Bronchopulmonary dysplasia (BPD) in preterm infants remains a major health burden despite many therapeutic interventions. Inhaled corticosteroids (IC) may be a safe and effective therapy.
To assess the safety and efficacy of IC for prevention or treatment of BPD or death in preterm infants.
PubMed, the Cochrane Library, Embase, and CINAHL from their inception until November 2015 together with other relevant sources.
Randomized controlled trials of ICs versus placebo for either prevention or treatment of BPD.
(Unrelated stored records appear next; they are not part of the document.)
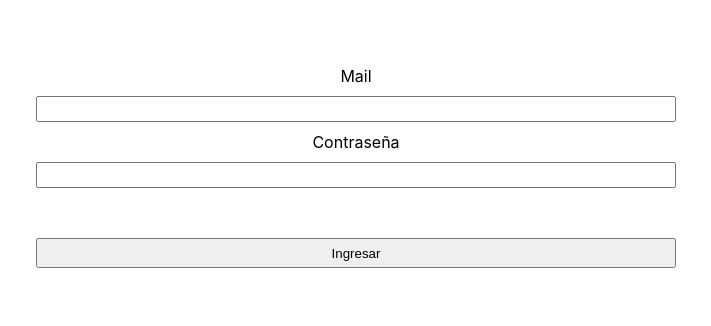
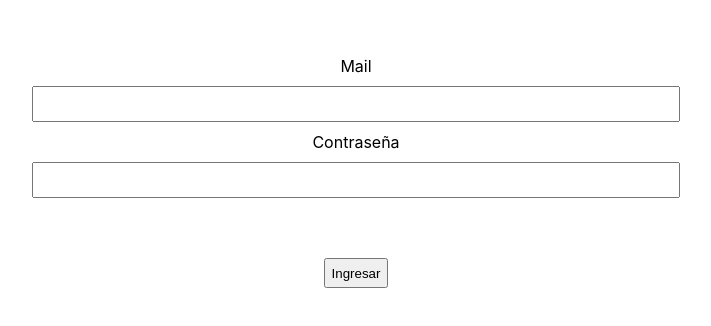
Before and after one commit to BookBnB/react-app, a React (Create React App) app: page / in a window 1280 px wide. Shown: the part 144-470 px from the top of the page, without its empty margins (284-995 px from the left). Built offline with nearby package versions, Linux system fonts and the light colour scheme.

Commit message:
Add validations

```diff
--- a/src/login/Login.js
+++ b/src/login/Login.js
@@ -3,36 +3,70 @@ import './login.css';
 
 function Login() {
 
-    const [response, setResponse] = useState(null);
+    const [mail, setMail] = useState('');
+    const [password, setPassword] = useState('');
+    const [errorMessage, setErrorMessage] = useState('');
 
-    function handleClick() {
+    function validateFieldsAndLogin() {
+        if (mail === '') {
+            setErrorMessage('El mail no puede estar vacío')
+        } else if (password === '') {
+            setErrorMessage('La contraseña no puede estar vacía')
+        } else {
+            login();
+        }
+    }
 
-        fetch(process.env.REACT_APP_BACKEND_URL + '/v1/users', {
-            method: 'GET',
+    function login() {
+
+        fetch(process.env.REACT_APP_BACKEND_URL + '/v1/sesiones', {
+            method: 'POST',
+            body: JSON.stringify({email: mail, password: password}),
             headers: {
                 Accept: 'application/json',
                 'Content-Type': 'application/json',
             },
         })
-            .then((res) => res.json())
-            .catch((error) => console.error('Error:', error))
-            .then((r) => {
-                setResponse(r);
-            });
+        .then((res) => res.json())
+        .catch((error) => console.error('Error:', error))
+        .then((response) => {
+            console.log(response);
+            if (response.message) {
+                setErrorMessage(response.message)
+            } else {
+                loginSuccesful();
+            }
+        });
 
+    }
+
+    function loginSuccesful() {
+        console.alert("Login exitoso");
+        this.props.history.push("/home");
+    }
+
+    function handleMailChange(event) {
+        setMail(event.target.value);
+    }
+
+    function handlePasswordChange(event) {
+        setPassword(event.target.value);
     }
 
     return (
         <div className='login'>
-            <form className="login-form">
-                <label htmlFor="mail">Mail</label>
-                <input id="mail" name="mail" type="text"/>
+            <div className="mail">
+                <div>Mail</div>
+                <input id="mail" name="mail" type="text" onChange={handleMailChange}/>
+            </div>
 
-                <label htmlFor="password">Contraseña</label>
-                <input id="password" name="password" type="text"/>
+            <div className="password">
+                <div>Contraseña</div>
+                <input id="password" name="password" type="password" onChange={handlePasswordChange}/>
+            </div>
 
-                <button onClick={handleClick}>Ingresar</button>
-            </form>
+            <button onClick={validateFieldsAndLogin}>Ingresar</button>
+            <div className="error-message">{errorMessage}</div>
         </div>
     );
 
--- a/src/login/login.css
+++ b/src/login/login.css
@@ -3,21 +3,23 @@
     margin-top: 200px;
 }
 
-.login .login-form {
-    display: inline-grid;
-    width: 50%;
-}
-
-label {
+.mail, .password {
     margin-bottom: 10px;
     margin-top: 10px;
 }
 
 input {
-    height: 20px;
+    margin-top: 10px;
+    width: 50%;
+    height: 30px;
 }
 
 button {
     margin-top: 50px;
     height: 30px;
 }
+
+.error-message {
+    color: red;
+    margin-top: 10px;
+}
```
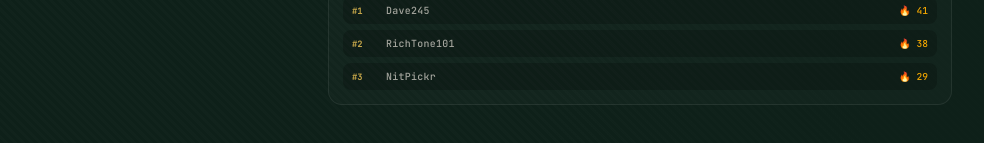
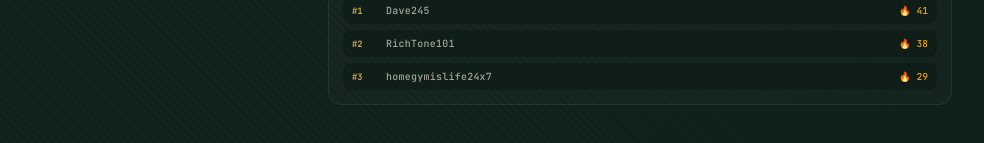
Before and after one commit to dolsonfare-tech/poker-trainer, a React (Create React App) app: page / in a window 1280 px wide. Shown: the part 1015-1158 px from the top of the page, without its empty margins (0-984 px from the left). Built offline with nearby package versions, Linux system fonts and the light colour scheme; no server answers; a web font is replaced by a local one.

Commit message:
Update dummyUser.js

```diff
--- a/src/data/dummyUser.js
+++ b/src/data/dummyUser.js
@@ -58,7 +58,7 @@ const DUMMY_USER = {
     top: [
       { rank: 1, name: 'Dave245',     streak: 41 },
       { rank: 2, name: 'RichTone101', streak: 38 },
-      { rank: 3, name: 'NitPickr',    streak: 29 },
+      { rank: 3, name: 'homegymislife24x7',    streak: 29 },
     ],
   },
 };
```
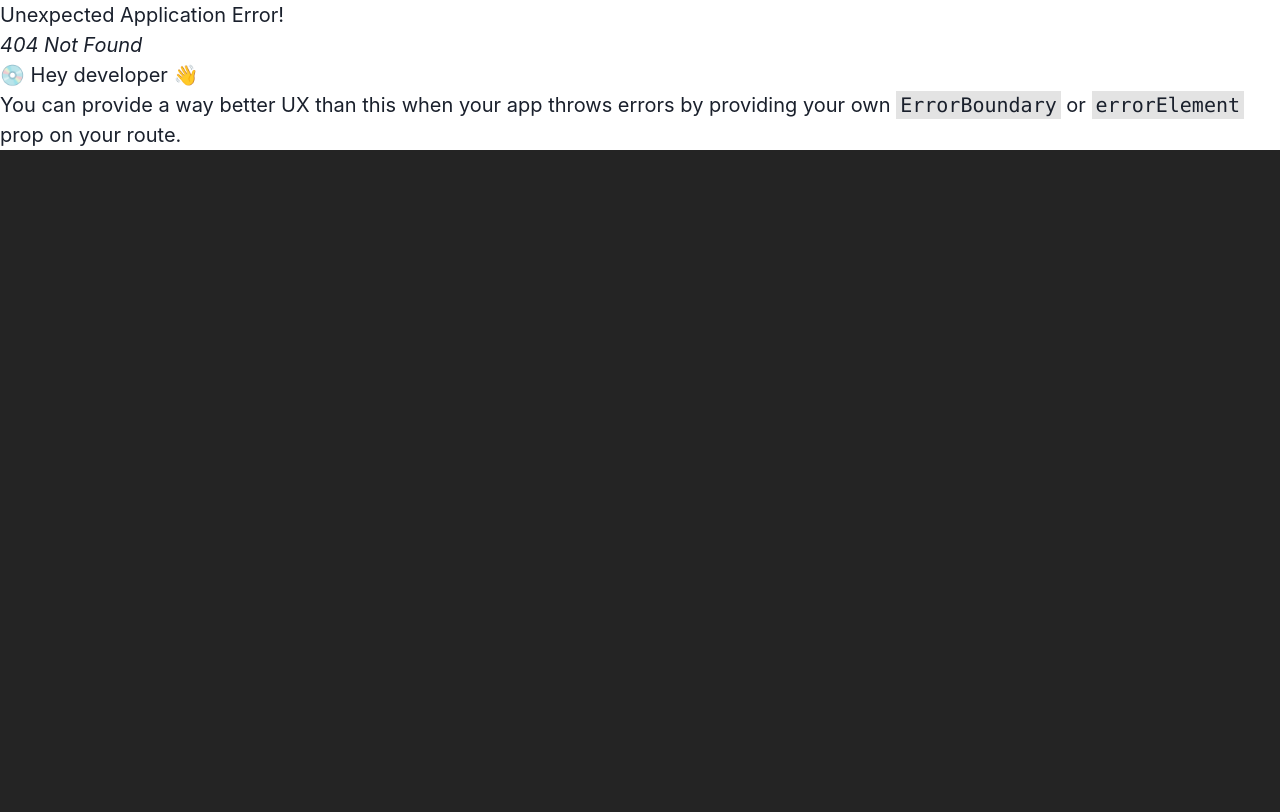
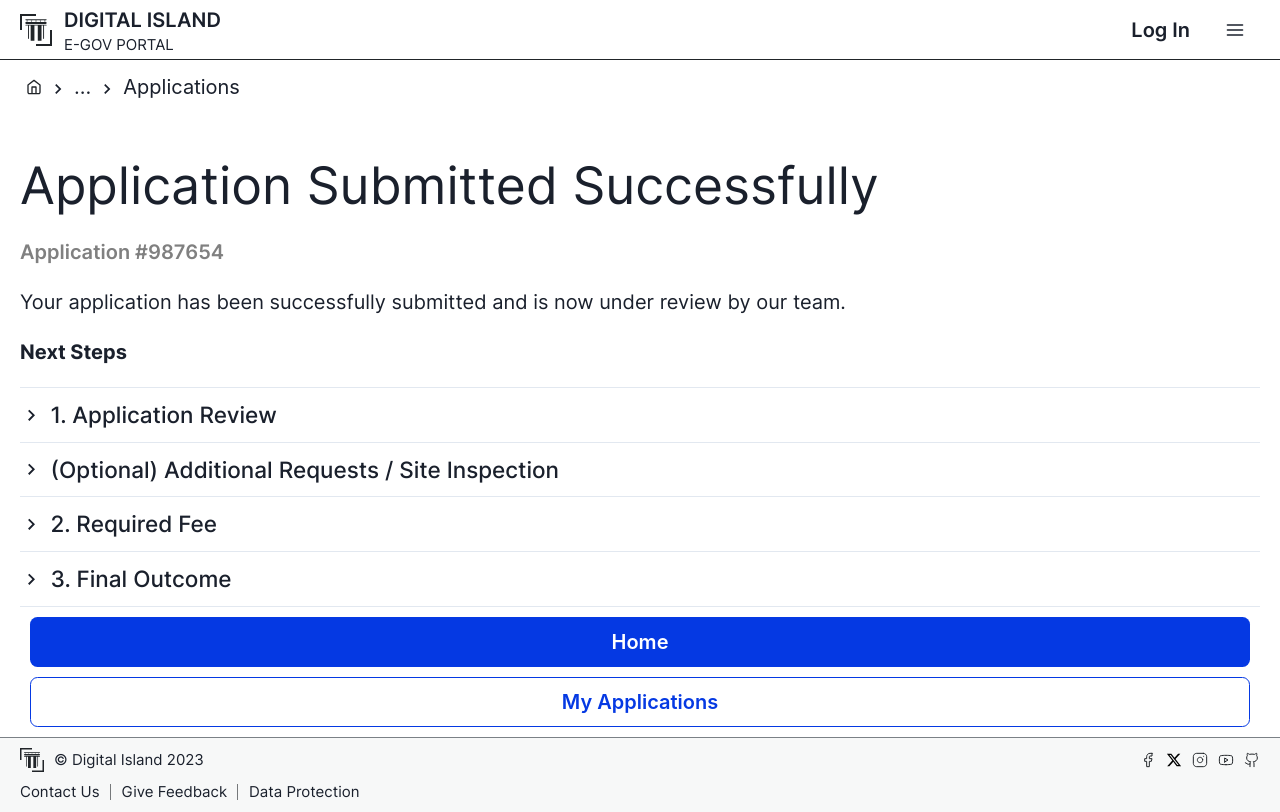
Before and after one commit to GovStackWorkingGroup/sandbox-usecase-bp-frontend, a React (Vite) app: page /housing/construction-permit/applicationSent in a window 1280 px wide. Before the commit this address had no page. Built offline with nearby package versions, Linux system fonts and the light colour scheme.

Commit message:
SND-573: Successful application submit

```diff
--- /dev/null
+++ b/src/features/construction-permit-application/ApplicationSent.tsx
@@ -0,0 +1,87 @@
+import {
+  Button,
+  ButtonGroup,
+  Flex,
+  Heading,
+  Link,
+  Text,
+  VStack,
+} from "@chakra-ui/react";
+import { Link as RouterLink } from "react-router-dom";
+import { colors } from "../../chakra-overrides/colors";
+import Accordion from "../../components/accordion/Accordion";
+import AccordionItem from "../../components/accordion/AccordionItem";
+import Breadcrumbs, {
+  BreadcrumbPaths,
+} from "../../components/breadcrumbs/Breadcrumbs";
+
+export default function ApplicationSent() {
+  const breadcrumbs: BreadcrumbPaths = [
+    ["...", null],
+    ["Applications", null],
+  ];
+  return (
+    <Flex direction="column" flexGrow={1}>
+      <Breadcrumbs path={breadcrumbs} />
+      <Flex direction="column" gap="20px">
+        <Heading variant="display">Application Submitted Successfully</Heading>
+        <Text color="grey" fontWeight="semibold">
+          Application #987654
+        </Text>
+        <Text >
+        Your application has been successfully submitted and is now under review by our team.
+        </Text>
+        <Text fontWeight="bold">
+        Next Steps
+        </Text>
+        <Accordion allowMultiple allowToggle>
+          <AccordionItem title="1. Application Review">
+            <>
+              <Text>
+                Our team will carefully review the submitted information and documents to ensure they meet the necessary requirements and comply with regulations.<br /><br />
+                You can track down your applications via <Link as={RouterLink} to="/" textColor={colors.theme.primary}>My Construction Permit Applications</Link> page.<br /><br />
+                The processing time may vary depending on the complexity of your project and the volume of applications. You will receive notifications regarding the progress of your application.
+              </Text>
+            </>
+          </AccordionItem>
+          <AccordionItem title="(Optional) Additional Requests / Site Inspection">
+            <>
+              <Text>
+              We may need more information from you. You will receive E-Mail notifications at key milestones of the application process,
+              including approval, field visit requests, requests for additional information, or any other updates.
+              </Text>
+            </>
+          </AccordionItem>
+          <AccordionItem title="2. Required Fee">
+            <>
+              <Text>
+                Once your application is reviewed, the system will automatically calculate the required permit fee based on your project details. You will be notified to make the payment through our secure payment gateway.
+              </Text><br/>
+              <Text fontWeight="bold">Estimated Fee: €120.20 - €1,301.50</ Text><br/>
+              <Link as={RouterLink} to="/" textColor={colors.theme.primary}>
+                How is the required fee calculated?
+              </Link>
+            </>
+          </AccordionItem>
+          <AccordionItem title="3. Final Outcome">
+            <>
+              <Text>
+              Once the review process is complete, you will be notified of the final outcome of your application.
+              </Text>
+            </>
+          </AccordionItem>
+        </Accordion>
+      </Flex>
+      <ButtonGroup padding="10px" colorScheme="newAdmin" marginTop="auto">
+        <VStack w="100%">
+          <Button as={RouterLink} to="/" variant="solid" w="100%">
+            Home
+          </Button>
+          <Button variant="outline" w="100%">
+            My Applications
+          </Button>
+        </VStack>
+      </ButtonGroup>
+    </Flex>
+  );
+}
```
Also changed, not shown: src/routes/router.tsx (+9 -4 lines).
This meta-analysis used a random-effects model with assessment of quality of evidence using the Grading of Recommendations Assessment, Development and Evaluation (GRADE) system.
Thirty-eight trials were identified, and 16 met inclusion criteria. ICs were associated with a significant reduction in death or BPD at 36 weeks’ postmenstrual age (risk ratio [RR] = 0.86, 95% confidence interval [CI] 0.75 to 0.99, I2 = 0%, P = .03; 6 trials, n = 1285). BPD was significantly reduced (RR = 0.77, 95% CI 0.65 to 0.91, I2 = 0%, 7 trials, n = 1168), although there was no effect on death (RR = 0.97, 95% CI 0.42 to 2.2, I2 = 50%, 7 trials, n = 1270). No difference was found for death or BPD at 28 days’ postnatal age. The use of systemic steroids was significantly reduced in treated infants (13 trials, n = 1537, RR = 0.87, 95% CI 0.76 to 0.98 I2 = 3%,). No significant differences were found in neonatal morbidities and other adverse events.
Long-term follow-up data are awaited from a recent large randomized controlled trial.
Very preterm infants appear to benefit from ICs with reduced risk for BPD and no effect on death, other morbidities, or adverse events. Data on long-term respiratory, growth, and developmental outcomes are eagerly awaited.